The time period of Romanticism was approximately
Romanticism is associated with wild and untamed ___________
Romanticism is often defined as a rejection of ___________ and ______________
1. neoclassical styles (Greek & Roman traditions)2. reason as the organizing principle for art & society
Romanticism tended to “valorize” ____________
the ordinary individual
How did Romantic art differ from art of the Enlightenment era?
It tended to depict natural scenes—it took nature as an important subject matter in and of itself. It turned away from the manners & artifices of social life, celebrated the beauties of vast skies and towering mountains.
What are two major historical explanations that help to make sense of the shift?
1. As the industrial revolution forced huge masses of people out of agricultural settings and into cities nature became exotic2.
The wildness of nature was a new model of expressive freedom
What did “Romantic nationalists” celebrate as the basis for national identity?
local folklore, language, and customs
For inspiration, Romantics looked to:
the unconcious mind, Spiritual awakening, and dreams
For many poets, the ideal form seemed to be the:
“A lyric poem expresses a process of perception, thought, or emotion, often in first person…. Lyric has few set rules – one can choose any meter, stanza length, or structuring arc – and so it embodies the freedom from set conventions that Romantic poets valued.”
Romantics valued what seemed most natural in the self, which was:
impulsiveness, excess, and imaginative freedom
The pattern of rhymes used in a poem
A comparison of two unlike things where one is said to be like or as the other
A grouping of lines in a poem set off by a space; a paragraph of poetry
A non-narrative poem that expresses a state of mind or a feeling
A poem that tells a story
A recognizable pattern in the beat of the stresses in the stream of sound
A word or object that stands for another word or object
A word whose sound resembles the sound it denotes (e.g., buzz or hiss)
Attributing human characteristics to nonhuman things or beings
A writer’s choice of words, phrases, or lines, for emphasis
Repetition of consonant sounds usually at the beginning of words
The mask the writer puts on to tell a story or convey a point
The use of language that appeals to at least one of the five senses
The writer’s attitude toward his or her subject
The central meaning or dominant idea in a literary work
A comparison of two unlike things where one is said to be the other
Repeating words, phrases, or lines, for emphasis
True or False: The Romantic movement encouraged and emphasized reason as an organizing principle for art and society

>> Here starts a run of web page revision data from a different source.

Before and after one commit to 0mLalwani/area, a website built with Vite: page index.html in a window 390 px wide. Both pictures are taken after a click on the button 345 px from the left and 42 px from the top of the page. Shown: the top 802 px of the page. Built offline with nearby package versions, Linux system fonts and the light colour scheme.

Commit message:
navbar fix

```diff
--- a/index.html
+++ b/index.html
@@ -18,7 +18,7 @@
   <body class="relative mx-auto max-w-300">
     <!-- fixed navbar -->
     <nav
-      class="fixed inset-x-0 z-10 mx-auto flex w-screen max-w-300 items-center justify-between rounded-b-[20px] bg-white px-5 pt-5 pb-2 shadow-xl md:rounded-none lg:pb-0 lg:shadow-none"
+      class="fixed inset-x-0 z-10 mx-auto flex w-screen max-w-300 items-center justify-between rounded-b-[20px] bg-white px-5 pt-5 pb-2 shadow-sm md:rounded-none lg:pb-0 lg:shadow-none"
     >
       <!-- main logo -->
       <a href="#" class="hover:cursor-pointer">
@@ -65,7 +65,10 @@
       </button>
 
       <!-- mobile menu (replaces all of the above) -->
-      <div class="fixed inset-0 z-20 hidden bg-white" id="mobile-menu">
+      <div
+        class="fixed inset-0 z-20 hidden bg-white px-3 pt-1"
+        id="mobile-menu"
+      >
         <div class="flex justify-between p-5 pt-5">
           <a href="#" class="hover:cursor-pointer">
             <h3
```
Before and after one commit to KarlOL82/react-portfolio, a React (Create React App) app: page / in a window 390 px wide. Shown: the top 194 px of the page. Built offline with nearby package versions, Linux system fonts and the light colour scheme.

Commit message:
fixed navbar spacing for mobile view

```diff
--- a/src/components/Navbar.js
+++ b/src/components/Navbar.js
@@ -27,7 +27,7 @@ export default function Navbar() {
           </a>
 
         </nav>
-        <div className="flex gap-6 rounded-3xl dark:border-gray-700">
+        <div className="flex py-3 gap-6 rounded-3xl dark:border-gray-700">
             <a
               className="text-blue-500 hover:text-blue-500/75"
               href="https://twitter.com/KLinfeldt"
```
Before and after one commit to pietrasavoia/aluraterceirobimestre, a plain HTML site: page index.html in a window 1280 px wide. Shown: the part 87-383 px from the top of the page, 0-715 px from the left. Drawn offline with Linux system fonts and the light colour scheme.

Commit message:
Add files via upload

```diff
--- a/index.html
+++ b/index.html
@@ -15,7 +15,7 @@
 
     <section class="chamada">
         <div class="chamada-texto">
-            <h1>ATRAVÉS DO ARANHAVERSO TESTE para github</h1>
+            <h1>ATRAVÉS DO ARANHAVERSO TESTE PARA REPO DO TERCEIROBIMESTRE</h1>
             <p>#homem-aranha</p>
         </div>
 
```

True or False: Romanticism valorized ordinary individuals and rejected traditional authority
True or False: The Romantic movement stemmed from ideas similar to those that spurred the French Revolution; these ideas emphasized a new model of expressive freedom
True or False: Writers in the Romantic movement relied on the classical models passed down from the Greeks and Romans as opposed to experimenting with new poetic forms
True or False: It was common for Romantic writers to celebrate the value of children and “primitive” peoples
True or False: There was only a mild shift in thinking from Enlightenment thinking to the Romantic perspective
Who wrote “The Lamb”
Who wrote “Song of Myself”
Who wrote “The Little Black Boy”
Who wrote “Composed Upon Westminster Bridge”
Who wrote “The Tyger”
Who wrote “The World is Too Much With Us”
Match the theme to the poem:We can see the goodness and sacrificial aspect of God in nature
Match the theme to the poem:Despite physical differences, all are equal in God’s eyes
The Little Black Boy
Match the theme to the poem:How can there be evil in a world made by God?
Match the theme to the poem:Humanity must get in touch with nature in order to progress spiritually
The World is Too Much With Us
Match the theme to the poem:A democratic nation is made up of independent, free, and equal individuals.
Song of Myself
Match the theme to the poem:We can find the peace of nature even in the midst of the city
Composed Upon Westminser Bridge